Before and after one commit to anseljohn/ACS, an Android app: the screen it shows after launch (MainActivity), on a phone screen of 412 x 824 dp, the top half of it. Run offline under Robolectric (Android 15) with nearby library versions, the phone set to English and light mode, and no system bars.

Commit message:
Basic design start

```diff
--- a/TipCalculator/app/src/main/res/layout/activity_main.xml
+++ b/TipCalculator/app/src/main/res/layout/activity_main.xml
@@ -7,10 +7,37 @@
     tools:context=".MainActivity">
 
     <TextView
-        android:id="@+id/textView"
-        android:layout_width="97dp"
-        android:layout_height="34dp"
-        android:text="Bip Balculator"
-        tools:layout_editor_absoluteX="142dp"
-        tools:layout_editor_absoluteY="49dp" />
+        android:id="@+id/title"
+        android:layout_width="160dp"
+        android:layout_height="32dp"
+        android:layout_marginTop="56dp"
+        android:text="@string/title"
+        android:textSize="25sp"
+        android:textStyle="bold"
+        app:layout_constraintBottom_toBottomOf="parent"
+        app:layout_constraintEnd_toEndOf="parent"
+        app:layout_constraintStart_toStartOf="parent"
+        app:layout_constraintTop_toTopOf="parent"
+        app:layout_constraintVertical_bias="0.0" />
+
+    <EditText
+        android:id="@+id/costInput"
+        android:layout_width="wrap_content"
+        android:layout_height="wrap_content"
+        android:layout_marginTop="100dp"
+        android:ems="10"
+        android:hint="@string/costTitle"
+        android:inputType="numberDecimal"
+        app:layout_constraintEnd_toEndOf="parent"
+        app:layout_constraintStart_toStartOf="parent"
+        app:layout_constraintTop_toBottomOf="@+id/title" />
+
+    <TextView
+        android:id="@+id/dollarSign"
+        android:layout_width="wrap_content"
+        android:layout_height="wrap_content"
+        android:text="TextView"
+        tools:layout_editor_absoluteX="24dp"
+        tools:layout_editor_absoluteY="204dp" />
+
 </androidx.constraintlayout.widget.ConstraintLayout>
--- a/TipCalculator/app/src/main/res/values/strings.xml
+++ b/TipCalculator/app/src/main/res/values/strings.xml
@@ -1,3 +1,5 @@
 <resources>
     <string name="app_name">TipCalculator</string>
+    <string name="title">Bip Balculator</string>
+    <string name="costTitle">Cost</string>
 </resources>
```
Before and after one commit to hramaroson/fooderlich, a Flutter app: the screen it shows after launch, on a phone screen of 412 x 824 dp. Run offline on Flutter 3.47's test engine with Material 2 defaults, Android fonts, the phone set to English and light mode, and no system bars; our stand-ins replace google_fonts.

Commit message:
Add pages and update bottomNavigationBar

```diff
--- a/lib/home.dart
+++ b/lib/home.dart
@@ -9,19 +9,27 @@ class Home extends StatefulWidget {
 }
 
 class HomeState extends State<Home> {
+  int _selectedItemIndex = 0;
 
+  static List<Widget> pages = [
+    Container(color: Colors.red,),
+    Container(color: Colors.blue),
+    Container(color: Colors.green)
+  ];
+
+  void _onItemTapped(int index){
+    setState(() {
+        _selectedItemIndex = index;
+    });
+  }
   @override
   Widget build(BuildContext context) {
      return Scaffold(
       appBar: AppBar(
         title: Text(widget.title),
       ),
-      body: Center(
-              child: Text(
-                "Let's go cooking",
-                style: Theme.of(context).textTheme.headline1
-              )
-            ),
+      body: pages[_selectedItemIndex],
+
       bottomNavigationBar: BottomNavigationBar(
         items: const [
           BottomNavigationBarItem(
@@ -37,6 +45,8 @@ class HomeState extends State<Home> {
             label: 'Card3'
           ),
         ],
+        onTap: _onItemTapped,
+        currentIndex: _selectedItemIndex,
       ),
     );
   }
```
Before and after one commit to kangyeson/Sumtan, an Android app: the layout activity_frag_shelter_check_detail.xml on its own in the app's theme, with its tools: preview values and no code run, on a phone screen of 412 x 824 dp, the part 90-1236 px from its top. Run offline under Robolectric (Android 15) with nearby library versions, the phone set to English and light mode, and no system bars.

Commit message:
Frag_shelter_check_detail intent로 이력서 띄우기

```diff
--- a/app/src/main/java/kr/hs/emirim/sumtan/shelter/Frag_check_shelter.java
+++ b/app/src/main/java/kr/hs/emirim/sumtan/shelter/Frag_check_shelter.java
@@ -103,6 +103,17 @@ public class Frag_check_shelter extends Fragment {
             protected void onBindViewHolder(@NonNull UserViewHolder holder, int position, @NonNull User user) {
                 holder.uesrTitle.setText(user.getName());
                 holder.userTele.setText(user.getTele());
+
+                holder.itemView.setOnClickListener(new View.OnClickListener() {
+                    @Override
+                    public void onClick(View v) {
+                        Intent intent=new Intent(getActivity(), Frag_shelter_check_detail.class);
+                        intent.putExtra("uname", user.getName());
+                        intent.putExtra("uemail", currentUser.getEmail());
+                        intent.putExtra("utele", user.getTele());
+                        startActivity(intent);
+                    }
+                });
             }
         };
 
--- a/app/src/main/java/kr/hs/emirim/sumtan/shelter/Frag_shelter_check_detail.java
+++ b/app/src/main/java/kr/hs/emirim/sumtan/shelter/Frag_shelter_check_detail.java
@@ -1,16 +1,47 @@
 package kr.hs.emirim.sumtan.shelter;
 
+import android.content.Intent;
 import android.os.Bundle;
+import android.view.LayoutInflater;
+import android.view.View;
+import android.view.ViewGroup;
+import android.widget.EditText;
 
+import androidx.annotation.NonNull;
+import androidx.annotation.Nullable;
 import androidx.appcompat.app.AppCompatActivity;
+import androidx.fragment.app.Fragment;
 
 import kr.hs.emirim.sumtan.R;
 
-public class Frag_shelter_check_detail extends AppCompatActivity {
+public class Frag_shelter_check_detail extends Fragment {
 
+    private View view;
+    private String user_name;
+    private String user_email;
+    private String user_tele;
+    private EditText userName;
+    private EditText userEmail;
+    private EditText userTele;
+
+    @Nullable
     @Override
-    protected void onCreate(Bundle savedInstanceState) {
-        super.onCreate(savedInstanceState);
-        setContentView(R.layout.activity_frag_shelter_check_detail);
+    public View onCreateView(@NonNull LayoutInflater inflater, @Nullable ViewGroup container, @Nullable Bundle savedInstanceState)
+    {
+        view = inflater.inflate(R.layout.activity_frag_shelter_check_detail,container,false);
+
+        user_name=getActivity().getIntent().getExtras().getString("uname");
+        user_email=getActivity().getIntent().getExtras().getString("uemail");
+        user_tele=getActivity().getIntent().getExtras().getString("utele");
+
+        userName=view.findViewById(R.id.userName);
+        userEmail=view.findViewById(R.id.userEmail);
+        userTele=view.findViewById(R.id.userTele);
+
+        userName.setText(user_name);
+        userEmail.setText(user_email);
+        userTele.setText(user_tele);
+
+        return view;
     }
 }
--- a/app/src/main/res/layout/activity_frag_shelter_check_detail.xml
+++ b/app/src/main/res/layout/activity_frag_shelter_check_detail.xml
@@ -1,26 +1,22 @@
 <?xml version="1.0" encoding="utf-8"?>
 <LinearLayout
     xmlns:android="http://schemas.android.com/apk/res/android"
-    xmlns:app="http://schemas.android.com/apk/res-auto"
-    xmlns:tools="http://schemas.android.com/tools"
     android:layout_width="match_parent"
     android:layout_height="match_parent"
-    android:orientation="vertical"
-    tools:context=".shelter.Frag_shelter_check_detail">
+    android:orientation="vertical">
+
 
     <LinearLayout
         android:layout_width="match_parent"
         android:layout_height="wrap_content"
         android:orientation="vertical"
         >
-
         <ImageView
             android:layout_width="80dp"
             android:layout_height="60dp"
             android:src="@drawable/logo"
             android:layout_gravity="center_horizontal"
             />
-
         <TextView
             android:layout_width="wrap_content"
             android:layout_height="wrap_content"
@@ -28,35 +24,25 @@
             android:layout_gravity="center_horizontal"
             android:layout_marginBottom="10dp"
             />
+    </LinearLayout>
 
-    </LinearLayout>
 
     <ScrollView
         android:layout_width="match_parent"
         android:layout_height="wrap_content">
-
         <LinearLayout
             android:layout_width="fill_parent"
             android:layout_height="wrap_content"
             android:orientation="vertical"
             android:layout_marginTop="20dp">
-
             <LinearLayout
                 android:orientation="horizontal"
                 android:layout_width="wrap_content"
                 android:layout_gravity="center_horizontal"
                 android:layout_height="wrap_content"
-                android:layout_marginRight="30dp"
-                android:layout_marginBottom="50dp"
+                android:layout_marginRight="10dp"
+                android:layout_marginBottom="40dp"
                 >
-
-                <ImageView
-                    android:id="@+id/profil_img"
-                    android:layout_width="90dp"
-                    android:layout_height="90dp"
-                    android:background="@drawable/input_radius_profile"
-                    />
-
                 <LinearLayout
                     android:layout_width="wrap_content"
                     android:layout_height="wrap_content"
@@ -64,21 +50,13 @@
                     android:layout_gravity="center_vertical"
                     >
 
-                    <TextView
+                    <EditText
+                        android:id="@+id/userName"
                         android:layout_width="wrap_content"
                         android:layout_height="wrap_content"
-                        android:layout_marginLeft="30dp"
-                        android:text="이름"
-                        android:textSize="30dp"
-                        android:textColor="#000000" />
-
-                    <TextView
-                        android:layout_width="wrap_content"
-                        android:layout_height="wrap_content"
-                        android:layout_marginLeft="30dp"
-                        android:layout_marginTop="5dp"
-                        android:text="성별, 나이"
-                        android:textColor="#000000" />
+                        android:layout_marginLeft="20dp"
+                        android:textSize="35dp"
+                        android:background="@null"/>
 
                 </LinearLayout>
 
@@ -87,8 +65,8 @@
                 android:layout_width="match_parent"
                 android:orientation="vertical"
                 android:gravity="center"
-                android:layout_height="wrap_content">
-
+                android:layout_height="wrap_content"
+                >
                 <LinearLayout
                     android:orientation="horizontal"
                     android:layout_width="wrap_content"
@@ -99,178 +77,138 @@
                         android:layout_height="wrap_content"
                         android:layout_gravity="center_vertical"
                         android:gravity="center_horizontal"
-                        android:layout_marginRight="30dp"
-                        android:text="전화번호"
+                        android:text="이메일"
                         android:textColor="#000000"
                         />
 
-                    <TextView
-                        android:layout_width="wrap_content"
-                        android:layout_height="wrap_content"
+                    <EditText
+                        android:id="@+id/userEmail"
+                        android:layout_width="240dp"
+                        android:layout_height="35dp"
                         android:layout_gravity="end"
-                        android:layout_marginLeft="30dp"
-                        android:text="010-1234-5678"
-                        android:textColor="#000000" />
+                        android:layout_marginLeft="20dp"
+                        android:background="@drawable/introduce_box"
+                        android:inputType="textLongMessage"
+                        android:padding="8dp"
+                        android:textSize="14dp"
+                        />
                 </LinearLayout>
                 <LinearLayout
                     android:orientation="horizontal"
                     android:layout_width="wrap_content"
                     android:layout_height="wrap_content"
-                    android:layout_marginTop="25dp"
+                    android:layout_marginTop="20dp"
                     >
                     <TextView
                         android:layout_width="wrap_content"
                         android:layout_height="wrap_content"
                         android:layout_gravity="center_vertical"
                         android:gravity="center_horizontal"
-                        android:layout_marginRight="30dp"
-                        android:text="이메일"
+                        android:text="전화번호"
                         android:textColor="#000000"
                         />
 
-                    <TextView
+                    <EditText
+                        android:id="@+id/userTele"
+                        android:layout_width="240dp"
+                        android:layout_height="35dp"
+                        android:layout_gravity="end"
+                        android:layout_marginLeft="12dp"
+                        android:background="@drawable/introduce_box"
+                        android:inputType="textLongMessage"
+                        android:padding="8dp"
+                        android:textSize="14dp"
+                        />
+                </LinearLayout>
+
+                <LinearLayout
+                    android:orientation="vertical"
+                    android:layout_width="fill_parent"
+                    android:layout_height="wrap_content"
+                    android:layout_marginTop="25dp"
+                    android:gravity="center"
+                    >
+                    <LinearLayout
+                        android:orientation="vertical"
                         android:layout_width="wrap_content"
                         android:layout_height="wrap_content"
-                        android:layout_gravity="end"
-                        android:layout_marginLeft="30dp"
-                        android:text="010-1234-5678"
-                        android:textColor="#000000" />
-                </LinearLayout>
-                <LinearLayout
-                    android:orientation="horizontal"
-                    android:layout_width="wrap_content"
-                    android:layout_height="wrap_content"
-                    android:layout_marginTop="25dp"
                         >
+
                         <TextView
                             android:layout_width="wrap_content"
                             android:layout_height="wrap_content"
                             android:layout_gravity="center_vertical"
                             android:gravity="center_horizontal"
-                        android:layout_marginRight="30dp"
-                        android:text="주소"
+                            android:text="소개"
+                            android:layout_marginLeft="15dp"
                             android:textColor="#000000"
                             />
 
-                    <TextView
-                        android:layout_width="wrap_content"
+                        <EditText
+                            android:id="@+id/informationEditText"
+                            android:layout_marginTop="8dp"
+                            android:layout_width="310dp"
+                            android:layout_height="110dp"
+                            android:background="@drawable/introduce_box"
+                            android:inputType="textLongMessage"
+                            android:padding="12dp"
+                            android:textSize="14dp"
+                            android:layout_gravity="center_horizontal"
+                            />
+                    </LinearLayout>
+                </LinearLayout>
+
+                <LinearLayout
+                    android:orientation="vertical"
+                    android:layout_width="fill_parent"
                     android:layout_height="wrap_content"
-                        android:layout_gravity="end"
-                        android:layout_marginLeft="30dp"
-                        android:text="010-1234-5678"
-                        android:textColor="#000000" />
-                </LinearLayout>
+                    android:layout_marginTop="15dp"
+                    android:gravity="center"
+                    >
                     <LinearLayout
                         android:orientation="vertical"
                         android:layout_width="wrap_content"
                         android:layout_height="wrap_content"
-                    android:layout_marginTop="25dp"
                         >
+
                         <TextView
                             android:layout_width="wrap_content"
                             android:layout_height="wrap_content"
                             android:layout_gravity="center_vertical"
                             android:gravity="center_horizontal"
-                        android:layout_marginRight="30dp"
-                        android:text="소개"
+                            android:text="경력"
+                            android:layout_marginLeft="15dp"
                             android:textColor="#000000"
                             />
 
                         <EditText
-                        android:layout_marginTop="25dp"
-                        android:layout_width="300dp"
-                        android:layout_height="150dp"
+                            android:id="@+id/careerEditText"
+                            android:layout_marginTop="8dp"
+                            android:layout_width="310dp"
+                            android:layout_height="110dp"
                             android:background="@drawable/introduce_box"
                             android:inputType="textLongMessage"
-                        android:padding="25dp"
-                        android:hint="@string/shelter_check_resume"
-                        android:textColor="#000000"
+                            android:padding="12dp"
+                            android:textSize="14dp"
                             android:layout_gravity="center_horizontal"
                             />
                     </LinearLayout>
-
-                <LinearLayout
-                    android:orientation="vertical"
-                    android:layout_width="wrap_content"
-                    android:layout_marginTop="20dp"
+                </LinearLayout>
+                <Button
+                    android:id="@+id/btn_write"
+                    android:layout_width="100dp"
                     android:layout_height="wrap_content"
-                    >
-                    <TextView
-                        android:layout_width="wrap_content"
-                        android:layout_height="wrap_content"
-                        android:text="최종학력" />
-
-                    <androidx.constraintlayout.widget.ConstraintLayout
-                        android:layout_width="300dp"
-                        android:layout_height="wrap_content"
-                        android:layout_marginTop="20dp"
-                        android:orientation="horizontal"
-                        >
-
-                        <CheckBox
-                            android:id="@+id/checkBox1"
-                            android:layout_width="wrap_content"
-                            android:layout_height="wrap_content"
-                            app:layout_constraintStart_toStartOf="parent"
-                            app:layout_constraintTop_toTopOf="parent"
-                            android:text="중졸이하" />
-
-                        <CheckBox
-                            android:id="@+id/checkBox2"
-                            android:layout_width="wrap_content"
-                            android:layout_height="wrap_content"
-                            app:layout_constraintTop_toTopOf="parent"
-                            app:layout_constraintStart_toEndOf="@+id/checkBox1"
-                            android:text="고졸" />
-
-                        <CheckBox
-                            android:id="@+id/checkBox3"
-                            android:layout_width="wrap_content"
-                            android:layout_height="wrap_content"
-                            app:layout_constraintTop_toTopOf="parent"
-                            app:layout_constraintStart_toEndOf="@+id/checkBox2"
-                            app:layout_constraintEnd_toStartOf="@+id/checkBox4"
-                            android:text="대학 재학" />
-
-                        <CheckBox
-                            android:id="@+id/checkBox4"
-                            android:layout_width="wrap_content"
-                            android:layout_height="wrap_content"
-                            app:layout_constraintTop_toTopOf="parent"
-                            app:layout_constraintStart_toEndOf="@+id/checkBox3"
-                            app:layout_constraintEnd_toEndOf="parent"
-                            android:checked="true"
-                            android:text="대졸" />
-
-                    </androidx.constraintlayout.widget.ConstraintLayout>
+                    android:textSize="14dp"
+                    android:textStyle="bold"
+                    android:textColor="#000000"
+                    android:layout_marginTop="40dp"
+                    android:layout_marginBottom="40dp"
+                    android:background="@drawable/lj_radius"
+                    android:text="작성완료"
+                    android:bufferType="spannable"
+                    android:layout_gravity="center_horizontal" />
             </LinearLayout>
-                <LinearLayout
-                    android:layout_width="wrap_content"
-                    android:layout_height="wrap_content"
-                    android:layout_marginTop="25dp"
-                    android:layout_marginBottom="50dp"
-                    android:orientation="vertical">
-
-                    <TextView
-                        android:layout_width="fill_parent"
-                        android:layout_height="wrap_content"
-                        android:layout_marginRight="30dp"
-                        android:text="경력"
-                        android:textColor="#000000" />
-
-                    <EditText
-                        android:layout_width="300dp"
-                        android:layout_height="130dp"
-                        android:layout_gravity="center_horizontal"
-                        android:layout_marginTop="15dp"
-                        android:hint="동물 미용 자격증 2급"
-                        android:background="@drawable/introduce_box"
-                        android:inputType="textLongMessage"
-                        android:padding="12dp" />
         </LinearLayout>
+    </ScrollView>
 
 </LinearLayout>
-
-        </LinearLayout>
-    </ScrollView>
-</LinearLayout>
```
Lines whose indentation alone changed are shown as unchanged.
----------
Work to complete.
Filtering the entries above by the word "androidx", copy each line that matches.

Exercise output.
 </androidx.constraintlayout.widget.ConstraintLayout>
+import androidx.annotation.NonNull;
+import androidx.annotation.Nullable;
 import androidx.appcompat.app.AppCompatActivity;
+import androidx.fragment.app.Fragment;
-                    <androidx.constraintlayout.widget.ConstraintLayout
-                    </androidx.constraintlayout.widget.ConstraintLayout>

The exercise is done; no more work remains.